Robert Earle Wood was one of the main practitioners of what is known as the California Style; that is, watercolor works in large format, showing free, broad-brush work, richly colored. Subject preferences would be scenes of everyday life, emphasizing themes like the Pacific Coast, California cities, and industrial scenes. So far as I know, this term is specific to watercolorists (although I see no reason why, necessarily).
Wood was raised and studied in southern California, favoring harbor scenes from Corona del Mar and Newport Beach. His influence grew while teaching at the University of Minnesota, offering his frequent and popular workshops, and for the wider public, reading his 1970’s book, Watercolor Workshop, still available on Amazon or try your local used bookstore.
This painter often worked plein air, finishing his paintings in one session, a choice that led to his working without much outlining. His style definitely emerged over a long period of growth, toward a more suggestive abstraction and a brighter color palette. He was always ready to cite his mentors, Rex Brandt and Phil Dike; still, his own students with their own outstanding reputations became numerous.
It is hard to find examples of his work online to share with you, unblemished by “watermarks.” So forgive me those choices forced upon me. Also, the popular watercolor palette you see in every art store (with his name on it) is the one he favored.

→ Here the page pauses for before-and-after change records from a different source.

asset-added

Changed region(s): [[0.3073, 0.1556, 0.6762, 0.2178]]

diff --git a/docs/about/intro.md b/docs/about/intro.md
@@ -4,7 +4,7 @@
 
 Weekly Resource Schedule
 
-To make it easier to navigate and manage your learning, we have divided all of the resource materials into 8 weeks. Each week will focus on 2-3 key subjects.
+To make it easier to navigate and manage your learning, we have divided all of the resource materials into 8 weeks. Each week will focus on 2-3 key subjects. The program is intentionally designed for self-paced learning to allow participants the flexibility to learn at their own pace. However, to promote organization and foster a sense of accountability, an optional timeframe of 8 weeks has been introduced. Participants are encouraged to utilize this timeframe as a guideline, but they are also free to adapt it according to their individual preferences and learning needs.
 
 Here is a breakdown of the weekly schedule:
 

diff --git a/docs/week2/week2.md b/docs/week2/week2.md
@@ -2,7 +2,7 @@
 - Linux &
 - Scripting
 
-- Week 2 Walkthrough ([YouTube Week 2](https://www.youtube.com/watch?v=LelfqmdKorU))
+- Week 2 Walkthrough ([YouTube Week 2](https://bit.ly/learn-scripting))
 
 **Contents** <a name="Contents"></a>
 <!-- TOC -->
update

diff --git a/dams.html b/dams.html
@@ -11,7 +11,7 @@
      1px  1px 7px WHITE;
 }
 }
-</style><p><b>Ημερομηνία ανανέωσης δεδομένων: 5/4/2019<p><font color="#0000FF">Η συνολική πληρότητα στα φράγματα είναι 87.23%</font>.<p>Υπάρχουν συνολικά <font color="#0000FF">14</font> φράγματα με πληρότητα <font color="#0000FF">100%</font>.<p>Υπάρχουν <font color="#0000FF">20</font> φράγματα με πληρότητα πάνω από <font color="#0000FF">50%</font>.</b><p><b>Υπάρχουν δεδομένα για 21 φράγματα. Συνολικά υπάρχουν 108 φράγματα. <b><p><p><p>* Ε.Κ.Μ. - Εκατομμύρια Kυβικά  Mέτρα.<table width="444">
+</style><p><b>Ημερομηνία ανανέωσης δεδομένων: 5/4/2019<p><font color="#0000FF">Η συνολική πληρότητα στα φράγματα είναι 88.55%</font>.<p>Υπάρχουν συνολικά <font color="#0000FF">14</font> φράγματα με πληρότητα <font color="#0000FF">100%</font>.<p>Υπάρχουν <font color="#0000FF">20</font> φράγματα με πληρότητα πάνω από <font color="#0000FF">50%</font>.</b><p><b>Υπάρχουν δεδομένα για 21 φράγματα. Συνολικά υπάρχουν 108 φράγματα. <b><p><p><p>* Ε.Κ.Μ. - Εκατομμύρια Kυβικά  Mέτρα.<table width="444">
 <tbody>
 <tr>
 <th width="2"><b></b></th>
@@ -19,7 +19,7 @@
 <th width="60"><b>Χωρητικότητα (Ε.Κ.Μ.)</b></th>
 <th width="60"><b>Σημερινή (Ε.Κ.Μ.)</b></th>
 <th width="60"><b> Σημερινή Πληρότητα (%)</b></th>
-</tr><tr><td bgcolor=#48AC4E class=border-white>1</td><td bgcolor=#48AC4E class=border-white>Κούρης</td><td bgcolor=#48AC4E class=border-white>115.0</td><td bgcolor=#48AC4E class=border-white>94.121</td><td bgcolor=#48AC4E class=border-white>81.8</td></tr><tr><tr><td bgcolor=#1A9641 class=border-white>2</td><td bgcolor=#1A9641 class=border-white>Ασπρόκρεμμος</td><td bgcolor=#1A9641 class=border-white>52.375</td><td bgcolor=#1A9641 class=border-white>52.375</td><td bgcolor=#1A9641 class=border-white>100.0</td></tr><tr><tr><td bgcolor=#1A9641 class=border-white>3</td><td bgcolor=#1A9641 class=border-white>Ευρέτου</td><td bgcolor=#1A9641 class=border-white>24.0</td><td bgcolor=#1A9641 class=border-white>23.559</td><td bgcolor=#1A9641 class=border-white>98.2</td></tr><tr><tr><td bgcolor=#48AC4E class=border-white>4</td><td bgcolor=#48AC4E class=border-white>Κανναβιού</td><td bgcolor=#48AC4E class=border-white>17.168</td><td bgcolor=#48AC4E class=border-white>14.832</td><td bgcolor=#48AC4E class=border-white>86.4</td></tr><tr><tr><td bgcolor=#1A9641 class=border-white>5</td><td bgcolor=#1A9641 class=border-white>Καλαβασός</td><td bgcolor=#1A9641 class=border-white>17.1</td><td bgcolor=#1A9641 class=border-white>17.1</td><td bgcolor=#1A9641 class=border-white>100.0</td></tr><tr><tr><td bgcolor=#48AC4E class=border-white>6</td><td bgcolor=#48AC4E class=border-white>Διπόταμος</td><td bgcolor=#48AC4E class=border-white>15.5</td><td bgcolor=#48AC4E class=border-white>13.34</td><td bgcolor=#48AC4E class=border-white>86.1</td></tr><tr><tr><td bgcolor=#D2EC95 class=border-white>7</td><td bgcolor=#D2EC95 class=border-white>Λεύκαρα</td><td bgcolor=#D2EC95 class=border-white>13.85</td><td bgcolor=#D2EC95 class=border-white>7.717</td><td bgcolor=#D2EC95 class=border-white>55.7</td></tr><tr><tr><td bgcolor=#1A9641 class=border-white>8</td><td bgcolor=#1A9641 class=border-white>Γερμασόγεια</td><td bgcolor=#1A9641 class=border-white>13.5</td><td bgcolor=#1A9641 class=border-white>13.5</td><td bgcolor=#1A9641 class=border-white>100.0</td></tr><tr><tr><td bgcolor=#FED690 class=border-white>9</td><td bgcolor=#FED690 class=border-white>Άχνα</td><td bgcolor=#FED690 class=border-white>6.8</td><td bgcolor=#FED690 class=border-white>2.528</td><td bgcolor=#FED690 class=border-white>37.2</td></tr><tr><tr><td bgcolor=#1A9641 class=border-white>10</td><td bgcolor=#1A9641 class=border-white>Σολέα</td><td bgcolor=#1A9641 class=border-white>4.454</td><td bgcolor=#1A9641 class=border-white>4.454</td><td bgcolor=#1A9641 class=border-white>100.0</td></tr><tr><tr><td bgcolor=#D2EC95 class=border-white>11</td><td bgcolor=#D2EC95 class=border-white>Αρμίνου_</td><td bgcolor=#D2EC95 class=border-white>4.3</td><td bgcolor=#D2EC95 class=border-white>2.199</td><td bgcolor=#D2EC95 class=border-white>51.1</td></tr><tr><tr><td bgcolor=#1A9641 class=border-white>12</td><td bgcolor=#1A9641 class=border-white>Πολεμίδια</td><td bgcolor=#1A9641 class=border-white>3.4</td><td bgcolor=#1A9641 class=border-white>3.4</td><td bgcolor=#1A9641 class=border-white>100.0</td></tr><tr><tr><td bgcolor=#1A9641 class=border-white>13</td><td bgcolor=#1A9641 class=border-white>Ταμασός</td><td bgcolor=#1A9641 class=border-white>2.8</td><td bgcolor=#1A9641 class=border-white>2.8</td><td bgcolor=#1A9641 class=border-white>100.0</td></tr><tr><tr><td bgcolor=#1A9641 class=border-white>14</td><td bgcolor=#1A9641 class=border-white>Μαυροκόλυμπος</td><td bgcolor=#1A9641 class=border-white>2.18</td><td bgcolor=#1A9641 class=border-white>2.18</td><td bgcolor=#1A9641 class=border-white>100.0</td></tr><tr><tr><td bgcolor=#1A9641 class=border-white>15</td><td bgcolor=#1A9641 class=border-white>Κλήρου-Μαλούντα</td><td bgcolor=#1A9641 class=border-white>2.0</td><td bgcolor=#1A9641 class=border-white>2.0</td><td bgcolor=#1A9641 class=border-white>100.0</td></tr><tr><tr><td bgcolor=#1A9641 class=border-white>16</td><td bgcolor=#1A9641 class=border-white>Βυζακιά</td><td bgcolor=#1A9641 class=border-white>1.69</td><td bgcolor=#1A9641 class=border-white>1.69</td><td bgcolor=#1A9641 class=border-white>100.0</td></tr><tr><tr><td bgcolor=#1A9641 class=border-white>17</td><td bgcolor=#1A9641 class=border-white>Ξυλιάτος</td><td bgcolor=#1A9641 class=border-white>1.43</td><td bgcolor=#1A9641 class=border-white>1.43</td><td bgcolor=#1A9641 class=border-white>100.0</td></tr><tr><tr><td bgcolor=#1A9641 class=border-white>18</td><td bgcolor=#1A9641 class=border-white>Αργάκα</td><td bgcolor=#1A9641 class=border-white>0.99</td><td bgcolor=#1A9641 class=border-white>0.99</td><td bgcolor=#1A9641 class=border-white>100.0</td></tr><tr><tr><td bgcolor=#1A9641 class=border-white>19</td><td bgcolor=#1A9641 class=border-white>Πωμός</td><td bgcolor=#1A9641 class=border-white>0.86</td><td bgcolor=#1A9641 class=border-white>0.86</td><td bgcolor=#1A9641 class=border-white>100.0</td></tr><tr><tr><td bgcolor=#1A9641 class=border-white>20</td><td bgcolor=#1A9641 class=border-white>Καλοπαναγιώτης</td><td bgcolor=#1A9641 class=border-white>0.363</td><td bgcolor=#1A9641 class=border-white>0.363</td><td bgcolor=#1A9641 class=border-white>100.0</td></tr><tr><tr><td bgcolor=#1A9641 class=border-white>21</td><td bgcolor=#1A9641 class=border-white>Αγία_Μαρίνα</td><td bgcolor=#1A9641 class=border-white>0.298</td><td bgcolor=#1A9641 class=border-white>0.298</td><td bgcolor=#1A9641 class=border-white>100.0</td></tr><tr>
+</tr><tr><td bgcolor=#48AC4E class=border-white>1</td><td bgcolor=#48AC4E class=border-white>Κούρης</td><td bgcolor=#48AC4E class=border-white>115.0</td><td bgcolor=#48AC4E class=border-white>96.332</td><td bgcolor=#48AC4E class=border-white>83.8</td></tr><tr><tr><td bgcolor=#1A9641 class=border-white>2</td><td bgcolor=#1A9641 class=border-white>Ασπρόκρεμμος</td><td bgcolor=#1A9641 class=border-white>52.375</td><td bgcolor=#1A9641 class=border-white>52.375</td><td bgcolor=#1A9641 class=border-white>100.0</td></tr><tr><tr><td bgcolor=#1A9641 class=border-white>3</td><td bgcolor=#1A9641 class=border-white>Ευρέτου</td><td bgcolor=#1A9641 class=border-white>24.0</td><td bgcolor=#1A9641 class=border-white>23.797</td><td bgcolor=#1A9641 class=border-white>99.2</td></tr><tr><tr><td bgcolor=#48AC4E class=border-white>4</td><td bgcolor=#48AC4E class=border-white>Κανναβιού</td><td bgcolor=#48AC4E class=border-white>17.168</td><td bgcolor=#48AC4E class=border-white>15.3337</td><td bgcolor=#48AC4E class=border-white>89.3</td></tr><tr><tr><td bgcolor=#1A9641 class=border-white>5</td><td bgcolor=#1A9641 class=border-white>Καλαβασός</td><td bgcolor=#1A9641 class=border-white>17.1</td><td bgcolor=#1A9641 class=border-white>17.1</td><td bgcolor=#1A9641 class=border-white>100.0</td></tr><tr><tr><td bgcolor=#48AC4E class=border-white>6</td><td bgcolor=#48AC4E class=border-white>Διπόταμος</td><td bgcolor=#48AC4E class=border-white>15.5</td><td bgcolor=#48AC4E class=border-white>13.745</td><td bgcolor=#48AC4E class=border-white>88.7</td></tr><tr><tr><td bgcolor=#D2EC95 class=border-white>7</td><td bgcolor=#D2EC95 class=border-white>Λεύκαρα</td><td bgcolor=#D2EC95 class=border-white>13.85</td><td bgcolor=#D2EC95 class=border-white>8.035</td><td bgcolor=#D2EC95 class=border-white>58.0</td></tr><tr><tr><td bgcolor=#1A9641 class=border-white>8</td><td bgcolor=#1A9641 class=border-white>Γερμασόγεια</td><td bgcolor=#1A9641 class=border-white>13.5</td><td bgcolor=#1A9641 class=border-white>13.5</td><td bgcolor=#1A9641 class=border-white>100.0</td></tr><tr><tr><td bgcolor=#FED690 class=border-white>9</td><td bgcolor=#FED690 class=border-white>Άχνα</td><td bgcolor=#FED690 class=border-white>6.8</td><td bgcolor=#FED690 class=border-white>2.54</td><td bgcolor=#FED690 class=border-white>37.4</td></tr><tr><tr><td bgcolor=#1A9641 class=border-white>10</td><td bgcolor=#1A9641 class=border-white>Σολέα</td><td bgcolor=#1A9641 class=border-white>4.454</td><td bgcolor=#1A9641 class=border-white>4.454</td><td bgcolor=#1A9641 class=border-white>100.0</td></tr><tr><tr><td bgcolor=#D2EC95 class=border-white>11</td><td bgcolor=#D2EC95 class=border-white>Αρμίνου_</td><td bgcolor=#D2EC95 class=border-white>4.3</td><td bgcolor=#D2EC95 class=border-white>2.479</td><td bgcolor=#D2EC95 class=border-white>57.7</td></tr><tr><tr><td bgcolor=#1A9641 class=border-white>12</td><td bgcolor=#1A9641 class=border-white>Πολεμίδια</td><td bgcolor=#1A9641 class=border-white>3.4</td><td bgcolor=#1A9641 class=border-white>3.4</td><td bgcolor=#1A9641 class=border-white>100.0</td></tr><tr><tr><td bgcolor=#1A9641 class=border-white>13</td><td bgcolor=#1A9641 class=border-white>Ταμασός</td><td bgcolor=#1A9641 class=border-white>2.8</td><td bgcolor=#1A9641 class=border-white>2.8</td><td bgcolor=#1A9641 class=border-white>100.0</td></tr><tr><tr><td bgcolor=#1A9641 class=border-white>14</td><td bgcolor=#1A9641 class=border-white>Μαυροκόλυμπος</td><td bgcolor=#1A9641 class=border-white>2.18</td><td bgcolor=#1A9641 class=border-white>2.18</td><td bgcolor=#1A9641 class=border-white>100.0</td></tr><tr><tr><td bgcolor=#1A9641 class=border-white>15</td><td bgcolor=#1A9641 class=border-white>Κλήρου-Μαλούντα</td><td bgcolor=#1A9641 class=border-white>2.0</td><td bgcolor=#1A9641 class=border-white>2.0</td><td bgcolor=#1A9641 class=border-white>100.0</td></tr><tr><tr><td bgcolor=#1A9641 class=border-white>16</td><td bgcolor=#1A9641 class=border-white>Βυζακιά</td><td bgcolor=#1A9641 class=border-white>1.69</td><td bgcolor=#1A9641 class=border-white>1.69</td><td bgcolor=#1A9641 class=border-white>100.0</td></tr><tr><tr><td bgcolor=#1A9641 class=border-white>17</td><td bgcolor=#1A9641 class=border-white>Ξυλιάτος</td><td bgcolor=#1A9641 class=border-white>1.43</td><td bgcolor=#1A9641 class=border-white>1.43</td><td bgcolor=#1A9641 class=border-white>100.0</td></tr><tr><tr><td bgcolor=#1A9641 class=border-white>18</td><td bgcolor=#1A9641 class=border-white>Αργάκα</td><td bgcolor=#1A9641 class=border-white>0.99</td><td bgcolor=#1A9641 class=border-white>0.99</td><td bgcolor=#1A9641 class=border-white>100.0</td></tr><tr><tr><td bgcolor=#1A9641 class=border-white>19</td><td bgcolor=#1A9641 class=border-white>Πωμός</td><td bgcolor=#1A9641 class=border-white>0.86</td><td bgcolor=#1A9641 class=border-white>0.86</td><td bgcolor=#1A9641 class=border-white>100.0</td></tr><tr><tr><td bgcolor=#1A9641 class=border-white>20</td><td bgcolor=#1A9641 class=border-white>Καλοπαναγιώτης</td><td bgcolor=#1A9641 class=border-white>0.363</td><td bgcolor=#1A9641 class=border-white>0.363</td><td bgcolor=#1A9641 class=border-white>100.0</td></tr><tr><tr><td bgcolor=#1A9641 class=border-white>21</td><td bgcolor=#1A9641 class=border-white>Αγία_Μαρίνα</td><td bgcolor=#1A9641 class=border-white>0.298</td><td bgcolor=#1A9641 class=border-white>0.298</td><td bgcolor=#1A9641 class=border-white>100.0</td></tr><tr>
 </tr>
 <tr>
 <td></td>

Wood lived from 1926 to 1999, but in West Coast watercolorist circles, you see his ghost everywhere!–CLH